» **The task**: Look for the word "ipynb" in the entries and copy each line where it appears.

» **Raw data**:
::::::::

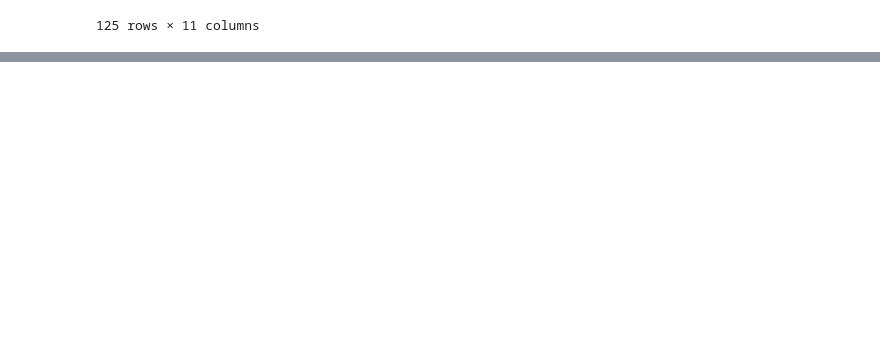
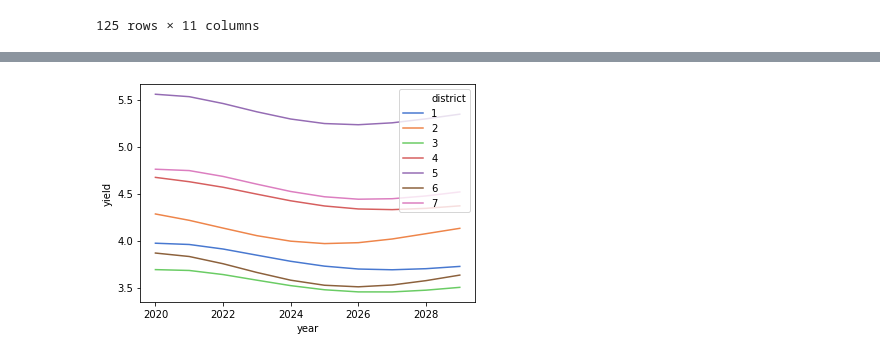
Before and after one commit to angelrureLurtis/LondonNW6, a Jupyter notebook: Part 2 Forecasting Prices and Rents.ipynb, the cells around one changed output, grey strips where cells are left out. Saved outputs shown, nothing was run; the diff lists cells and outputs as text; code cells hidden in the pictures; blank space fills up the shorter version.

```diff
--- a/Part 2 Forecasting Prices and Rents.ipynb
+++ b/Part 2 Forecasting Prices and Rents.ipynb
@@ -774,0 +1086,6 @@ forecasts_vdtr_ns_rent
+# %%
+sns.lineplot(data=yield_results, x='year', y='yield', hue='district', err_style=None, legend='full',
+            palette=sns.color_palette("muted")[0:len(yield_results['district'].unique())])
+plt.show()
+# %% [output]
+[figure, added]
```
Also changed, not shown: parts of 45 cells of this notebook.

::::::::

» **Output for this task**:
Before and after one commit to angelrureLurtis/LondonNW6, a Jupyter notebook: Part 2 Forecasting Prices and Rents.ipynb, the cells around one changed output, grey strips where cells are left out. Saved outputs shown, nothing was run; the diff lists cells and outputs as text; code cells hidden in the pictures; blank space fills up the shorter version.
--- a/Part 2 Forecasting Prices and Rents.ipynb
+++ b/Part 2 Forecasting Prices and Rents.ipynb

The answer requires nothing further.